Developing culture in an organization is not an easy task. But it’s simple if we follow the principles. The principles are the following;
- Encourage Small (Daily) Improvements
- Following Ethics
- Institute Discipline
Encourage Small (Daily) Improvements:
We often aim for bigger results by doing major improvement projects. Management is also interested in focusing its time and energy in monitoring the big projects which ultimately leads to big results. No harm in doing that. However, one must understand that the success of the organization lies in the success of every team in every stage.
It means improvement must happen in top management level, mid management level and working level.
The improvements done in management level often missed out to involve the employees at the bottom stages. Working level improvements are left to supervisors or their managers.
A growth of a plant must take at root level so that the growth is assured at every part of the part. Improvements happening at workers level are nothing but improving the root of a plant. Even in any uncomfortable situation the improvements done at the root level will take hold of the entire organization to avoid major losses.
Alternatively, the daily habits of bringing small changes into the work will result in stunning results over the time.
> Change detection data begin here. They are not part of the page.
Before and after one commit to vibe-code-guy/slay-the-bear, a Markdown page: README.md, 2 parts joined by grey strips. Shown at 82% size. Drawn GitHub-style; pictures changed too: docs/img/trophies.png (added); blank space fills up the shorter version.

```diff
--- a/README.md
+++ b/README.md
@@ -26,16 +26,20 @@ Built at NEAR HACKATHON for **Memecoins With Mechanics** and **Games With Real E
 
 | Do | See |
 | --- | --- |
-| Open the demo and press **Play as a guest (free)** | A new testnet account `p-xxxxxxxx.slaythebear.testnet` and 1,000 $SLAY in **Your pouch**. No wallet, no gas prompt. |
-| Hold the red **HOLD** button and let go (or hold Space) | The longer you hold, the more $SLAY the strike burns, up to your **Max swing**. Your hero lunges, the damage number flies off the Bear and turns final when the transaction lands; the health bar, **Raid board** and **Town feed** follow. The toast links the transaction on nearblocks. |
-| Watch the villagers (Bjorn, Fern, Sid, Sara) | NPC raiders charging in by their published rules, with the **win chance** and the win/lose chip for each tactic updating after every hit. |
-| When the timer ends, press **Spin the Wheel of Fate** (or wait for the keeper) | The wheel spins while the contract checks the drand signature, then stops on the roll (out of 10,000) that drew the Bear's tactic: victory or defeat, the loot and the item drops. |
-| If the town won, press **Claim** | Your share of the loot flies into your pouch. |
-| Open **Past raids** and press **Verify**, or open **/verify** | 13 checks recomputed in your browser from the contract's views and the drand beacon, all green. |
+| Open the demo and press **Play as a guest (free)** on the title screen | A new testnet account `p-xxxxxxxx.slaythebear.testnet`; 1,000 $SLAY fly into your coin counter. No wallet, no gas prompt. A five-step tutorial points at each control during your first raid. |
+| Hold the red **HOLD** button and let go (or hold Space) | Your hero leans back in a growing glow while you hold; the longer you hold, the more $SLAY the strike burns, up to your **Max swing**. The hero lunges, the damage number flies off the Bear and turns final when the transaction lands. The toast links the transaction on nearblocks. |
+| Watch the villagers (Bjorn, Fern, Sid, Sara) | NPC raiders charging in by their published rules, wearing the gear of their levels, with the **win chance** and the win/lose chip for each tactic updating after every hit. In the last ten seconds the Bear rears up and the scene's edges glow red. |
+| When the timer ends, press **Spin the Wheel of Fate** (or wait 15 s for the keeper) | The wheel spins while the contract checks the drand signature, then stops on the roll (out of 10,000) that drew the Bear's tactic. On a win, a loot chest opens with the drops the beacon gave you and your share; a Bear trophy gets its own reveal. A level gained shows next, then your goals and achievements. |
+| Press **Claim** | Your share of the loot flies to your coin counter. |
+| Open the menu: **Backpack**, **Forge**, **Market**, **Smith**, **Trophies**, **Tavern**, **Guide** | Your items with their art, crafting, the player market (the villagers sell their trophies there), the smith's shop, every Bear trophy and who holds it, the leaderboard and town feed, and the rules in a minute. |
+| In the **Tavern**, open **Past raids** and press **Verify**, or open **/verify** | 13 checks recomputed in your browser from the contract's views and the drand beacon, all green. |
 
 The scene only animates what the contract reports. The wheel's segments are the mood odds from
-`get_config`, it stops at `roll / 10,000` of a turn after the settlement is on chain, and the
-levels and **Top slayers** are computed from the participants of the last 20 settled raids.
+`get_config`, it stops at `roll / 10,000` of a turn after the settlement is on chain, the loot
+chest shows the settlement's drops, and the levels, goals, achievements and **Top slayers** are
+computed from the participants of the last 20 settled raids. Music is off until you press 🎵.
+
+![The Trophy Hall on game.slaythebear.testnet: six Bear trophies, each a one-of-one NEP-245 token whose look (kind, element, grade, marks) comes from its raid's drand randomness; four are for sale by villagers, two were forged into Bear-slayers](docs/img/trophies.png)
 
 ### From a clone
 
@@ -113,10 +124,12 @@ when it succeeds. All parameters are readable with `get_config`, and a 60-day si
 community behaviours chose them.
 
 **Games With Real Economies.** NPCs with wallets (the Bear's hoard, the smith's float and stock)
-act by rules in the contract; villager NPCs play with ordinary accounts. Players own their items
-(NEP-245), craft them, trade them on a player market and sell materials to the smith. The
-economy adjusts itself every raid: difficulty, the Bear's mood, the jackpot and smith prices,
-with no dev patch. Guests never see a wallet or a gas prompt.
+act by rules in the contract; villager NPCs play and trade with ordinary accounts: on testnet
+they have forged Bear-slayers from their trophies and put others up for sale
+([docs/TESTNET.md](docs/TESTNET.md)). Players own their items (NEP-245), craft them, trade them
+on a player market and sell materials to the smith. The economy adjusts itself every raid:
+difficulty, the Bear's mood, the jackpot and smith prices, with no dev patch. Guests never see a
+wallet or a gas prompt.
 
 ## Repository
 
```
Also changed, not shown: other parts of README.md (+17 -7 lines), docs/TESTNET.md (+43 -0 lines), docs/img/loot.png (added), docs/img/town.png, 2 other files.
The power of consistently bringing out incremental changes cannot be overwhelmed by any other major improvements in the shop floor.
Business ethics is a core value of sustaining any business. Top management has a major role to play here. By showing their commitment in adhering to the organization’s policies they can exhibit a state of cultural ethics across the organization.
For example, A rail company in Japan has apologized after one of its trains departed 20 seconds early and a hotel apologized for the internet outage for ONE MINUTE at 4 am. A time when pretty much no one would be aware of such issues. But still, they apologized to show their core values of how well they treat their customers.
Such actions set an example to others in the organization.
The word “discipline” is from the Latin word disciplina meaning “instruction and training”. It’s derived from the root word discere — “to learn.” To bring discipline one must undergo continuous training and equipped with well-defined instructions to proceed with.
Training shall not be a onetime event instead it must be a consistent approach to impart knowledge by various means. For example, it can be supported with on-job learning, peers hand-holding and classroom training.
In addition, every workplace should be available with visual indications as a form of work instructions or standard operating procedure. An operating procedure shall be simple in terms of understanding and as much as possible it is to be visually exhibited. Because, an image is worth of thousand words.
Culture is something we cannot see in short term, but it will reap the long-term benefit once the principles are understood correctly and implemented it effectively.